With Samsung's software adding some adaptive tuning and brightness controls based on the app and content you're looking at, you may not be getting the most accurate picture but you're certainly getting a beautiful one. If you choose to turn off the adaptive software controls it mellows things out a bit, but it's still worthy of praise in either case.
I'm hard pressed to find a single flaw in the Note 4's display, but the one minuscule gripe I have is that in very low light situations when you have the brightness all the way down the screen tends to look a bit blue. That's something that often comes with the territory when you use an AMOLED panel, and thankfully color reproduction is great in all other situations, but it's something you notice in that very specific situation.
But that's like criticizing one subpar brush stroke on a work of art — there's still no reason to say that this display is anything but the absolute pinnacle of what's available in a phone today. I put it right up along the LG G3, with the tiebreaker being your personal choice on LCD versus AMOLED. But even that choice is a tough one, as Samsung is doing some very interesting things with the AMOLED technology that it has refined over the years.
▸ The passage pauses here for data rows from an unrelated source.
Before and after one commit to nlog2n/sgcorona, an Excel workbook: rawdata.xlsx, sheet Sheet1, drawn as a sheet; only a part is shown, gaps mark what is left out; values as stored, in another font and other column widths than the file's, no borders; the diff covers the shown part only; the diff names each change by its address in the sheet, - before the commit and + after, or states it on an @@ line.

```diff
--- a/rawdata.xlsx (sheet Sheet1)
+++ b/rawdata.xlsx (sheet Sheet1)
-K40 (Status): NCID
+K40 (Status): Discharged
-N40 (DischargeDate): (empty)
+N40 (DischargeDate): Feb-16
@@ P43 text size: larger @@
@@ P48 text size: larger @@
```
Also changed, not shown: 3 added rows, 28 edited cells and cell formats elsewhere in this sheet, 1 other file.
Full disclosure: For the sake of completeness, I also need to mention that my Note 4 came with a group of a couple dead pixels at the top edge of the display. Because of its size and positioning the dead spot didn't change my daily use, but it may be noticeable in some pictures of the display in this review. We've reached out to Samsung for comment, and more information on its dead pixel policy. But as it stands there's no reason to assume this is indicative of an issue with all Note 4s.
For all of the praise I can heap on the Note 4's display, its speaker quality isn't worthy of such kind words. A small, fingernail-sized loudspeaker is found on the back of the phone, and a small bump in its grille keeps it lifted off whatever surface it's on. Despite that clever design choice the Note 4's one small speaker just isn't that loud, and with the huge size of this phone — presumably to be used for media watching — you expect a bit more in terms of audio.
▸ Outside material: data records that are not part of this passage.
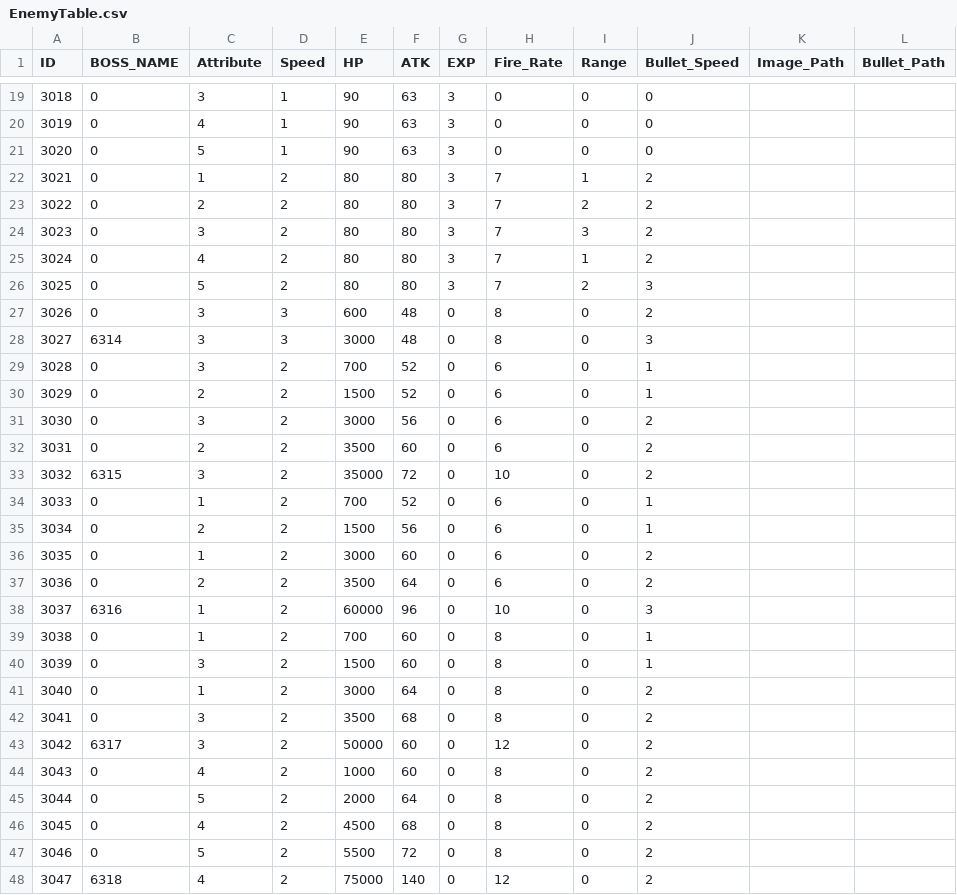
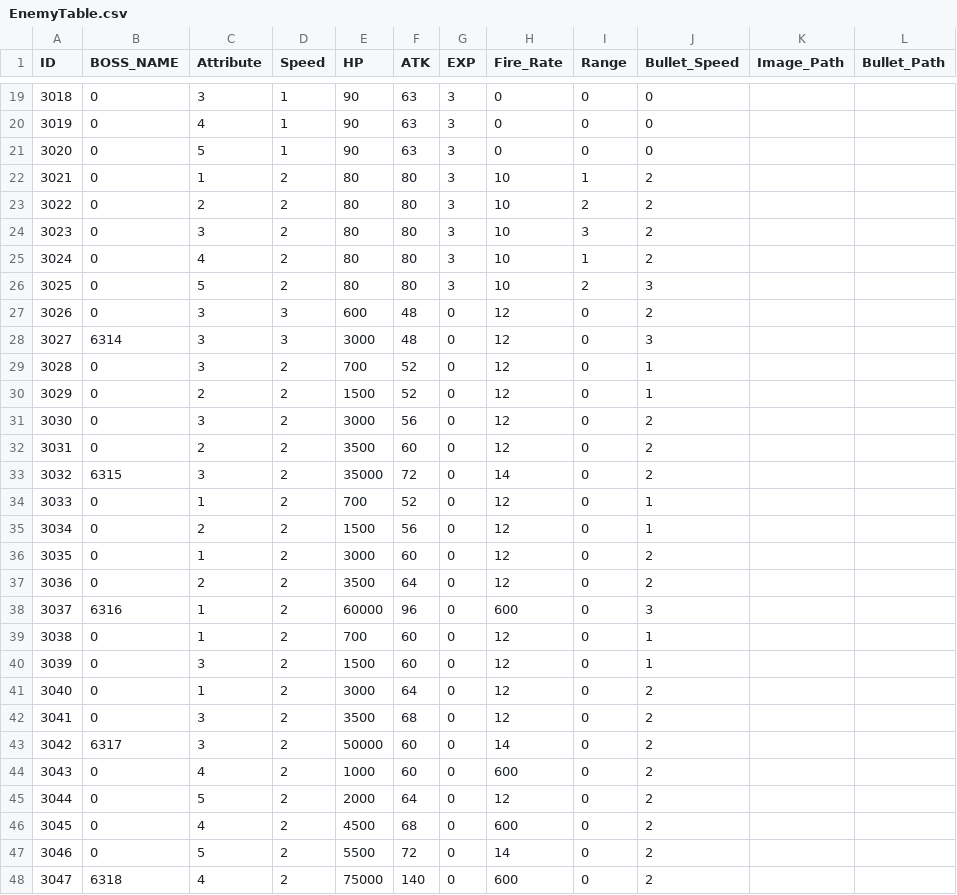
Before and after one commit to MM1152/MyPlanet, a CSV file: Assets/DataTables/EnemyTable.csv, drawn as a sheet; only a part is shown, gaps mark what is left out; the diff covers the shown part only.

Commit message:
feat: Enemy_Table_fix

```diff
--- a/Assets/DataTables/EnemyTable.csv
+++ b/Assets/DataTables/EnemyTable.csv
@@ -21,28 +21,28 @@ ID,BOSS_NAME,Attribute,Speed,HP,ATK,EXP,Fire_Rate,Range,Bullet_Speed,Image_Path,
 3020,0,5,1,90,63,3,0,0,0,,
-3021,0,1,2,80,80,3,7,1,2,,
-3022,0,2,2,80,80,3,7,2,2,,
-3023,0,3,2,80,80,3,7,3,2,,
-3024,0,4,2,80,80,3,7,1,2,,
-3025,0,5,2,80,80,3,7,2,3,,
-3026,0,3,3,600,48,0,8,0,2,,
-3027,6314,3,3,3000,48,0,8,0,3,,
-3028,0,3,2,700,52,0,6,0,1,,
-3029,0,2,2,1500,52,0,6,0,1,,
-3030,0,3,2,3000,56,0,6,0,2,,
-3031,0,2,2,3500,60,0,6,0,2,,
-3032,6315,3,2,35000,72,0,10,0,2,,
-3033,0,1,2,700,52,0,6,0,1,,
-3034,0,2,2,1500,56,0,6,0,1,,
-3035,0,1,2,3000,60,0,6,0,2,,
-3036,0,2,2,3500,64,0,6,0,2,,
-3037,6316,1,2,60000,96,0,10,0,3,,
-3038,0,1,2,700,60,0,8,0,1,,
-3039,0,3,2,1500,60,0,8,0,1,,
-3040,0,1,2,3000,64,0,8,0,2,,
-3041,0,3,2,3500,68,0,8,0,2,,
-3042,6317,3,2,50000,60,0,12,0,2,,
-3043,0,4,2,1000,60,0,8,0,2,,
-3044,0,5,2,2000,64,0,8,0,2,,
-3045,0,4,2,4500,68,0,8,0,2,,
-3046,0,5,2,5500,72,0,8,0,2,,
-3047,6318,4,2,75000,140,0,12,0,2,,
+3021,0,1,2,80,80,3,10,1,2,,
+3022,0,2,2,80,80,3,10,2,2,,
+3023,0,3,2,80,80,3,10,3,2,,
+3024,0,4,2,80,80,3,10,1,2,,
+3025,0,5,2,80,80,3,10,2,3,,
+3026,0,3,3,600,48,0,12,0,2,,
+3027,6314,3,3,3000,48,0,12,0,3,,
+3028,0,3,2,700,52,0,12,0,1,,
+3029,0,2,2,1500,52,0,12,0,1,,
+3030,0,3,2,3000,56,0,12,0,2,,
+3031,0,2,2,3500,60,0,12,0,2,,
+3032,6315,3,2,35000,72,0,14,0,2,,
+3033,0,1,2,700,52,0,12,0,1,,
+3034,0,2,2,1500,56,0,12,0,1,,
+3035,0,1,2,3000,60,0,12,0,2,,
+3036,0,2,2,3500,64,0,12,0,2,,
+3037,6316,1,2,60000,96,0,600,0,3,,
+3038,0,1,2,700,60,0,12,0,1,,
+3039,0,3,2,1500,60,0,12,0,1,,
+3040,0,1,2,3000,64,0,12,0,2,,
+3041,0,3,2,3500,68,0,12,0,2,,
+3042,6317,3,2,50000,60,0,14,0,2,,
+3043,0,4,2,1000,60,0,600,0,2,,
+3044,0,5,2,2000,64,0,12,0,2,,
+3045,0,4,2,4500,68,0,600,0,2,,
+3046,0,5,2,5500,72,0,14,0,2,,
+3047,6318,4,2,75000,140,0,600,0,2,,
```
Also changed, not shown: 29 edited cells elsewhere in this file.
It's more than adequate for ringtones, notifications, speakerphone calls and the like, but you won't want to watch more than a short YouTube video without plugging in some headphones. This isn't HTC's BoomSound — actually, it's not much of any sound.
Software and performance
The design we know, with tighter screws
For all the major notable changes in the Note 4 when compared to the Galaxy S5, the software on this phone is nearly identical to that on its smaller cousin. When you set the two side-by-side you do notice subtle differences, and I have to say that they're all for the better.
The notification pane has been cleaned up, with no more "S Finder" and "Quick connect" buttons gumming things up. It also drops the time to now show just the date in a larger font in the top bar, and the full layout of quick settings no longer has tacky line dividers.
The launcher changes are just as subtle, with the "home" indicator changing from the look of a house to just a house-shaped pentagon and the "Apps" shortcut losing its heavy drop shadow. The page indicators in the app drawer also lose their drop shadows, while the still horrendous-looking app folders tone down their swoopy animations.
The leftmost home screen pane is now populated with a view called "Briefing" that replaces the old "My Magazine" branding but keeps much the same functionality. Similarly to Blinkfeed on recent HTC devices, Briefing (which is still powered by Flipboard) is an aggregator of news and content for you to browse through at your leisure. It's basically just like having Flipboard embedded into your launcher for casual reading of news from top sources, and it just isn't as useful as having Google Now over on that left side. It took a few days, but after realizing that I don't use it on a regular basis I turned it off in the settings. If I want to read Flipboard, I'll just open the Flipboard app.